Guido de Groot Design is currently working on a complete makeover for the classic motor yacht SYLVIANA (ex Ragazza, Hiba, Aruba II).  Originally built by CRN Ancona in Italy in 1979, her extensive refit will include a 4 meter aft extension that will bring her to a length of nearly 40 meters.

October 7th, 2014

In September, 4 yachts designed by Guido de Groot were exhibited at 3 major international boat shows.  The first being HISWA, an in-water boat show in Amsterdam, where the Mulder Shipyard presented 2 yachts: the Mulder 98’ flybridge and the Mulder Favorite 1500.

September 2nd, 2014

Guido de Groot Design has over the years worked on a number of refit projects. Recent projects include an interior refit carried out at the Moonen shipyard in Holland and an interior refit for the 32m “Mengi Yay” Motor yacht, renamed MY “Y” which was carried out by the sme shipyard in their facilities in Tuzla, Turkey.

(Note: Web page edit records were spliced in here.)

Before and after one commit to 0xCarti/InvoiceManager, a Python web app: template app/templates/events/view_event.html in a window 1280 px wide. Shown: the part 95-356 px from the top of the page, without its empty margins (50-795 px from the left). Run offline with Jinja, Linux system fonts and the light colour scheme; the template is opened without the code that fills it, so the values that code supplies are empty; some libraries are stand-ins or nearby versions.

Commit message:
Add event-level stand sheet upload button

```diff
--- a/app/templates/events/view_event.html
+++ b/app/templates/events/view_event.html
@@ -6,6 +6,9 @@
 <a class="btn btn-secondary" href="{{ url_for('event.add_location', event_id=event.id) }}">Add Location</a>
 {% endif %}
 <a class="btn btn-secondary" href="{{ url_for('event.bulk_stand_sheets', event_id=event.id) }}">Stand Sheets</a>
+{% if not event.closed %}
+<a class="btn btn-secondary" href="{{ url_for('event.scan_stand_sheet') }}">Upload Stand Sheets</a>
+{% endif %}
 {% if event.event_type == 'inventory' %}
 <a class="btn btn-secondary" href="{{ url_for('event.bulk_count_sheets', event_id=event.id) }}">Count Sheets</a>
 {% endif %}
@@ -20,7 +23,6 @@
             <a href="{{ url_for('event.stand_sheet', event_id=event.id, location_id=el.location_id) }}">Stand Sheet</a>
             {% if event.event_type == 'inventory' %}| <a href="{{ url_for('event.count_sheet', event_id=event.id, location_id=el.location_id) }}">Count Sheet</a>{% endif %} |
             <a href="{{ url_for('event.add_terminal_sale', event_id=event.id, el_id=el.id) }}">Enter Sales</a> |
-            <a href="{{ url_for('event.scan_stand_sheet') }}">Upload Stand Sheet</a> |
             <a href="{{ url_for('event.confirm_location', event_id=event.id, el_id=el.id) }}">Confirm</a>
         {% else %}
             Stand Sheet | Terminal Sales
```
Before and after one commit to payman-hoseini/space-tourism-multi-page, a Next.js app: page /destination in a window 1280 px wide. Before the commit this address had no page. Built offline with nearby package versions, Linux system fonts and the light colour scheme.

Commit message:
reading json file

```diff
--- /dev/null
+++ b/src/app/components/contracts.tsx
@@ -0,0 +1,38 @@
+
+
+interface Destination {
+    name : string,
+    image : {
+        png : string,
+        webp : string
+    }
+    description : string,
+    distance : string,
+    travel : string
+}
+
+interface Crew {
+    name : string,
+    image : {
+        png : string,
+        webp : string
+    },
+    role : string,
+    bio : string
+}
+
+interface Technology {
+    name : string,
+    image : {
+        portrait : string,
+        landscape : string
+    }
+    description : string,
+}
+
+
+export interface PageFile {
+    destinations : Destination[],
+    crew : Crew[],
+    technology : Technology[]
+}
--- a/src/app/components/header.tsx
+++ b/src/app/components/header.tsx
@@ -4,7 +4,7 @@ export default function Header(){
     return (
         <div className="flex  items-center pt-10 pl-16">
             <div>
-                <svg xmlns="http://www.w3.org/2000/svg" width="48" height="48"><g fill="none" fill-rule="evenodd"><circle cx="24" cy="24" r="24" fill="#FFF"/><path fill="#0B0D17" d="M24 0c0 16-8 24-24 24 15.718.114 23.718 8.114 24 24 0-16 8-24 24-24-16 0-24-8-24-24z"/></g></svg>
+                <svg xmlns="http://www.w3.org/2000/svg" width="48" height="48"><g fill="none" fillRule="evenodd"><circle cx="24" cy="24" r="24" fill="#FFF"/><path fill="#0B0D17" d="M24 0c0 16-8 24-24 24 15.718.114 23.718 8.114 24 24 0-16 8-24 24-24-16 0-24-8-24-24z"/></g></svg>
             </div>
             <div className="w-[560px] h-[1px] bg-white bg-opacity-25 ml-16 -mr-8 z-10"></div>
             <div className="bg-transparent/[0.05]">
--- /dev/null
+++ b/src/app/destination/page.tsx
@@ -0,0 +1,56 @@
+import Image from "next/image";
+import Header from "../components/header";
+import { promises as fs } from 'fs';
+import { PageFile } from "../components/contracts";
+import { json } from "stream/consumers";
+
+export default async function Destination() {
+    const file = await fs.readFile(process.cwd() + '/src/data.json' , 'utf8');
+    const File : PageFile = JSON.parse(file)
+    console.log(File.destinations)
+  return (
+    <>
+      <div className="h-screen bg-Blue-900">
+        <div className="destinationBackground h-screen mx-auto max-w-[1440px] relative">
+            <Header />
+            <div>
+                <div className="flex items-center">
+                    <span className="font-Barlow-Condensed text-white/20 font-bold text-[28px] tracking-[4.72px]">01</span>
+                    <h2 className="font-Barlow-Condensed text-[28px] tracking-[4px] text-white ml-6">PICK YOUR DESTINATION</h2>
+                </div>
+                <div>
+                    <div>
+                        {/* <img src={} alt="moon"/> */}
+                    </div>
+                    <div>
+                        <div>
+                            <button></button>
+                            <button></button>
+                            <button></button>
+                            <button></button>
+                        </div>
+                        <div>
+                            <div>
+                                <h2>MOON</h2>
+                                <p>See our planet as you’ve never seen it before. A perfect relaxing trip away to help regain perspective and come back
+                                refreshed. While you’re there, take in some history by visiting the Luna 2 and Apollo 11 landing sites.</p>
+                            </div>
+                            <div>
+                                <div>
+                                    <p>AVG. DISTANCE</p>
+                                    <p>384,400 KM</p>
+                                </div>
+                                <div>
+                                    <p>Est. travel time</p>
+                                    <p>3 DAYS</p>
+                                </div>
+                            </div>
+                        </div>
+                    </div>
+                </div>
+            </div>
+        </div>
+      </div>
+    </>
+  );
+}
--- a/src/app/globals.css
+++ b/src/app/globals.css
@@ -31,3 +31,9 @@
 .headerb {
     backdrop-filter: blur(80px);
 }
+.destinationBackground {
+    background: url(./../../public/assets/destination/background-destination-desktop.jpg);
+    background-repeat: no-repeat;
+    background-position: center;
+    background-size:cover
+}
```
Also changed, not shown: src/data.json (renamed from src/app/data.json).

The refit project for MY “Y” was developed together with Yacht Marine – Management and Brokerage, who did the project management in Turkey.

September 1st, 2014

Guido de Groot Design has recently had the chance to work on two challenging yacht interior projects based on two interior styles from the beginning of the 20th century; “Art Nouveau and Art Deco.

A little research into Art Nouveau shows that it manifested itself mainly in Europe at the turn of the last century (1890-1910). It was known by different names in different parts of the continent; le style moderne originally in France, modernisme (in Catalonia, Spain), Jugendstil in Germany (young style), Secession in Austria, Stile Liberty in Italy and Nieuwe kunst ("new art") in the Netherlands. It came to an end just before World War I, and was replaced by the more rectilinear Modernist style, which was perceived as easier to produce and this in turn, with its machine aesthetic, led onto Art Deco. Art Deco is regularly the source of inspiration to designers, for reasons that are in my mind easy to understand. Spectacular buildings such as the iconic Chrysler building in New York, beautiful cars such as the Cord 812, interiors of ocean liners such as the Normandie, and the designs of Raymond Loewy all still stimulate designers and the owners of many yachts, by their glamour.